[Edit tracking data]
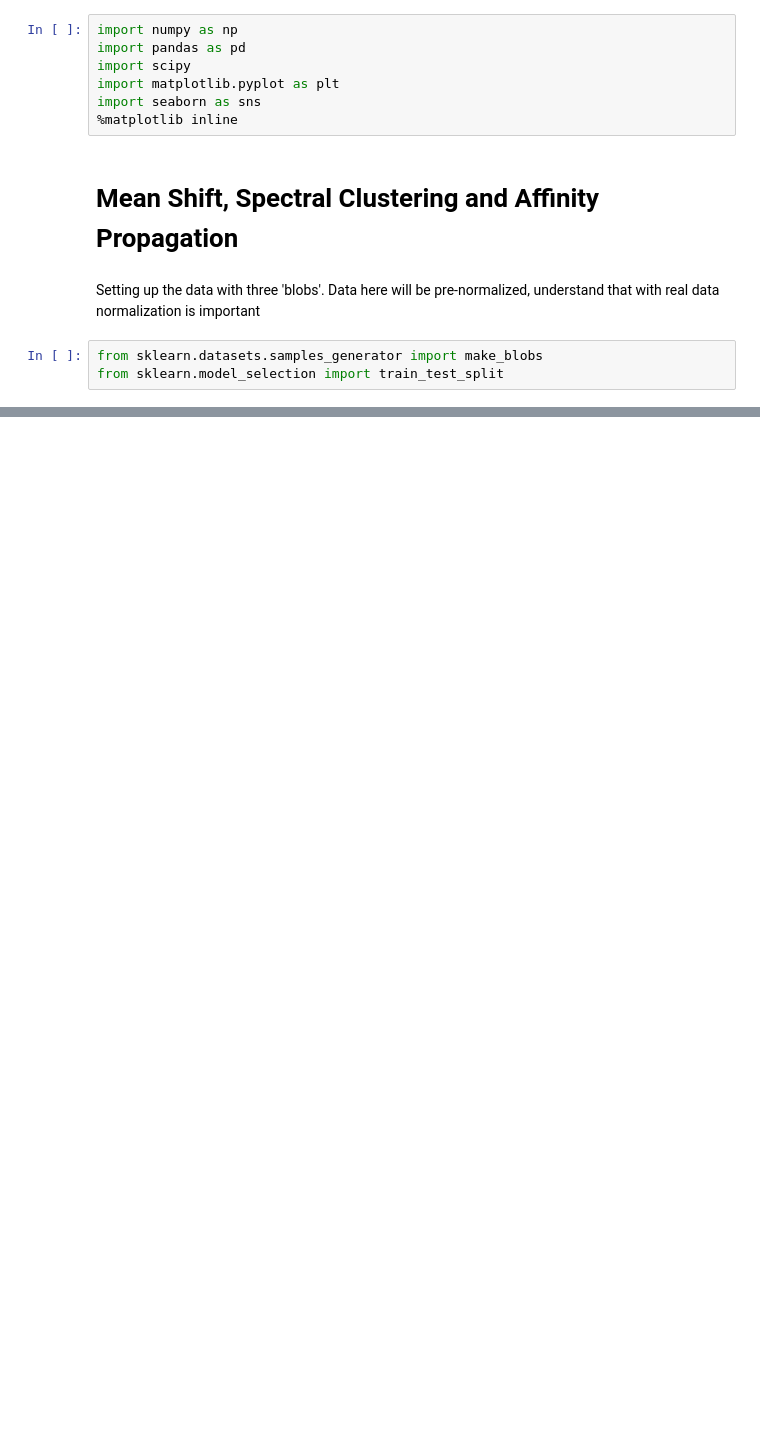
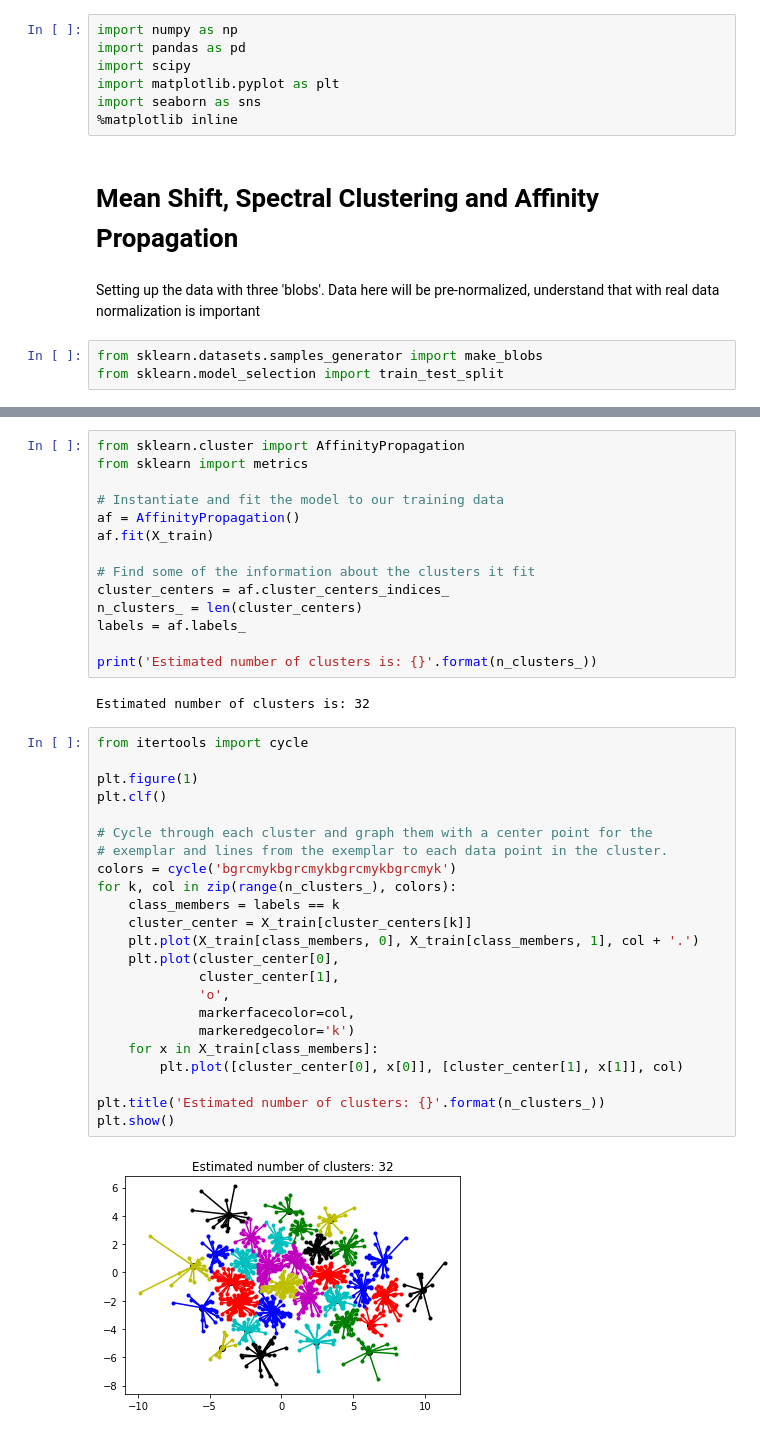
Before and after one commit to timothywallaby/thinkfulchallenge, a Jupyter notebook: MeanShiftOtherCluster.ipynb, the cells around one changed output, grey strips where cells are left out. Drawn from its saved outputs; the diff is of its cells as text; blank space fills up the shorter version.

```diff
--- a/MeanShiftOtherCluster.ipynb
+++ b/MeanShiftOtherCluster.ipynb
@@ -28,0 +153,41 @@ plt.show()
+# %%
+from sklearn.cluster import AffinityPropagation
+from sklearn import metrics
+
+# Instantiate and fit the model to our training data
+af = AffinityPropagation()
+af.fit(X_train)
+
+# Find some of the information about the clusters it fit
+cluster_centers = af.cluster_centers_indices_
+n_clusters_ = len(cluster_centers)
+labels = af.labels_
+
+print('Estimated number of clusters is: {}'.format(n_clusters_))
+# %% [output]
+Estimated number of clusters is: 32
+# %%
+from itertools import cycle
+
+plt.figure(1)
+plt.clf()
+
+# Cycle through each cluster and graph them with a center point for the
+# exemplar and lines from the exemplar to each data point in the cluster.
+colors = cycle('bgrcmykbgrcmykbgrcmykbgrcmyk')
+for k, col in zip(range(n_clusters_), colors):
+    class_members = labels == k
+    cluster_center = X_train[cluster_centers[k]]
+    plt.plot(X_train[class_members, 0], X_train[class_members, 1], col + '.')
+    plt.plot(cluster_center[0],
+             cluster_center[1],
+             'o',
+             markerfacecolor=col,
+             markeredgecolor='k')
+    for x in X_train[class_members]:
+        plt.plot([cluster_center[0], x[0]], [cluster_center[1], x[1]], col)
+
+plt.title('Estimated number of clusters: {}'.format(n_clusters_))
+plt.show()
+# %% [output]
+[figure, added]
```
Also changed, not shown: parts of 10 cells of this notebook, 1 other file.
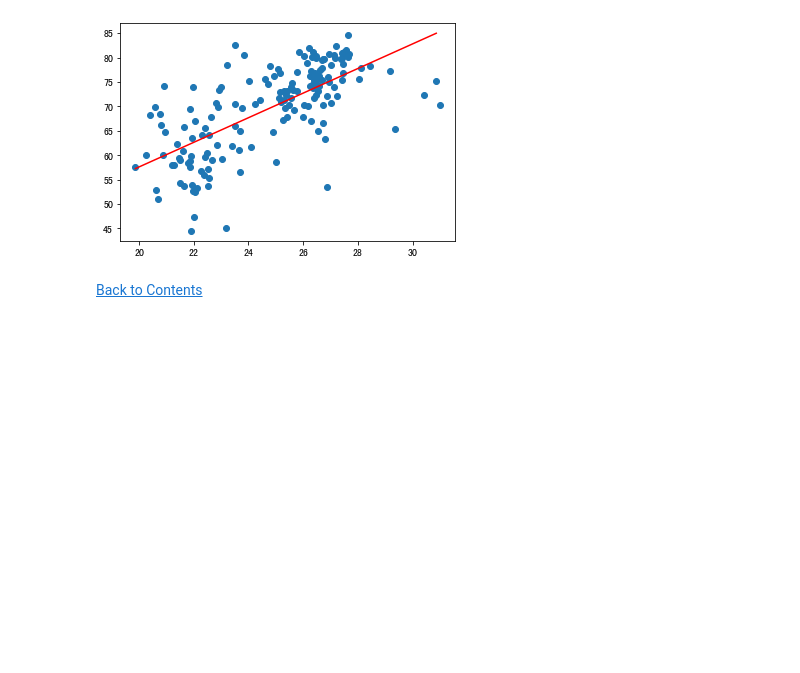
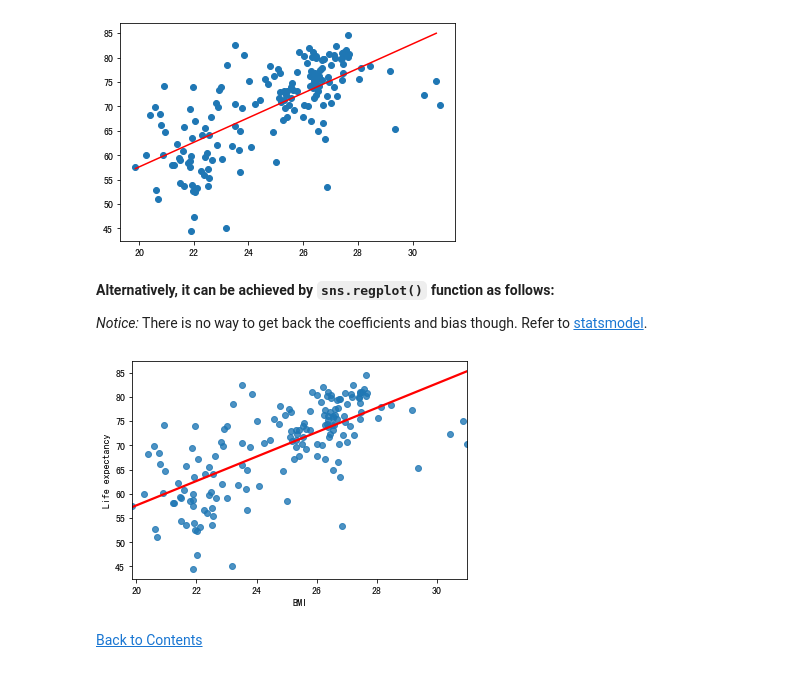
Before and after one commit to Alex-YuZ/Experiment-with-Linear-Regression, a Jupyter notebook: Linear_Regression.ipynb, the cells around one changed output. Saved outputs shown, nothing was run; the diff lists cells and outputs as text; code cells hidden in the pictures; blank space fills up the shorter version.

Commit message:
feat: Add sns.regplot to visualize linear regression

```diff
--- a/Linear_Regression.ipynb
+++ b/Linear_Regression.ipynb
@@ -90,6 +115,14 @@ plt.scatter(bmi_life_data.BMI, bmi_life_data.loc[:, 'Life expectancy'], zorder=1
 plt.plot(X, y, zorder=2, color='red');
 # %% [output]
 [figure]
+# %% [markdown]
+**Alternatively, it can be achieved by `sns.regplot()` function as follows:**
+
+_Notice:_ There is no way to get back the coefficients and bias though. Refer to [statsmodel](https://www.statsmodels.org/stable/index.html).
+# %%
+sns.regplot(data=bmi_life_data, x='BMI', y='Life expectancy', ci=None, line_kws={'color': 'red'});
+# %% [output]
+[figure, added]
 # %% [markdown]
 [Back to Contents](#content)
 # %% [markdown]
```
Also changed, not shown: parts of 12 cells of this notebook.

• **PROBLEM STATEMENT**
Without changing a word, retype every entry above, but drop its pictures.

• **RESULT BELOW**
Before and after one commit to timothywallaby/thinkfulchallenge, a Jupyter notebook: MeanShiftOtherCluster.ipynb, the cells around one changed output, grey strips where cells are left out. Drawn from its saved outputs; the diff is of its cells as text; blank space fills up the shorter version.

```diff
--- a/MeanShiftOtherCluster.ipynb
+++ b/MeanShiftOtherCluster.ipynb
@@ -28,0 +153,41 @@ plt.show()
+# %%
+from sklearn.cluster import AffinityPropagation
+from sklearn import metrics
+
+# Instantiate and fit the model to our training data
+af = AffinityPropagation()
+af.fit(X_train)
+
+# Find some of the information about the clusters it fit
+cluster_centers = af.cluster_centers_indices_
+n_clusters_ = len(cluster_centers)
+labels = af.labels_
+
+print('Estimated number of clusters is: {}'.format(n_clusters_))
+# %% [output]
+Estimated number of clusters is: 32
+# %%
+from itertools import cycle
+
+plt.figure(1)
+plt.clf()
+
+# Cycle through each cluster and graph them with a center point for the
+# exemplar and lines from the exemplar to each data point in the cluster.
+colors = cycle('bgrcmykbgrcmykbgrcmykbgrcmyk')
+for k, col in zip(range(n_clusters_), colors):
+    class_members = labels == k
+    cluster_center = X_train[cluster_centers[k]]
+    plt.plot(X_train[class_members, 0], X_train[class_members, 1], col + '.')
+    plt.plot(cluster_center[0],
+             cluster_center[1],
+             'o',
+             markerfacecolor=col,
+             markeredgecolor='k')
+    for x in X_train[class_members]:
+        plt.plot([cluster_center[0], x[0]], [cluster_center[1], x[1]], col)
+
+plt.title('Estimated number of clusters: {}'.format(n_clusters_))
+plt.show()
+# %% [output]
+[figure, added]
```
Also changed, not shown: parts of 10 cells of this notebook, 1 other file.
Before and after one commit to Alex-YuZ/Experiment-with-Linear-Regression, a Jupyter notebook: Linear_Regression.ipynb, the cells around one changed output. Saved outputs shown, nothing was run; the diff lists cells and outputs as text; code cells hidden in the pictures; blank space fills up the shorter version.

Commit message:
feat: Add sns.regplot to visualize linear regression

```diff
--- a/Linear_Regression.ipynb
+++ b/Linear_Regression.ipynb
@@ -90,6 +115,14 @@ plt.scatter(bmi_life_data.BMI, bmi_life_data.loc[:, 'Life expectancy'], zorder=1
 plt.plot(X, y, zorder=2, color='red');
 # %% [output]
 [figure]
+# %% [markdown]
+**Alternatively, it can be achieved by `sns.regplot()` function as follows:**
+
+_Notice:_ There is no way to get back the coefficients and bias though. Refer to [statsmodel](https://www.statsmodels.org/stable/index.html).
+# %%
+sns.regplot(data=bmi_life_data, x='BMI', y='Life expectancy', ci=None, line_kws={'color': 'red'});
+# %% [output]
+[figure, added]
 # %% [markdown]
 [Back to Contents](#content)
 # %% [markdown]
```
Also changed, not shown: parts of 12 cells of this notebook.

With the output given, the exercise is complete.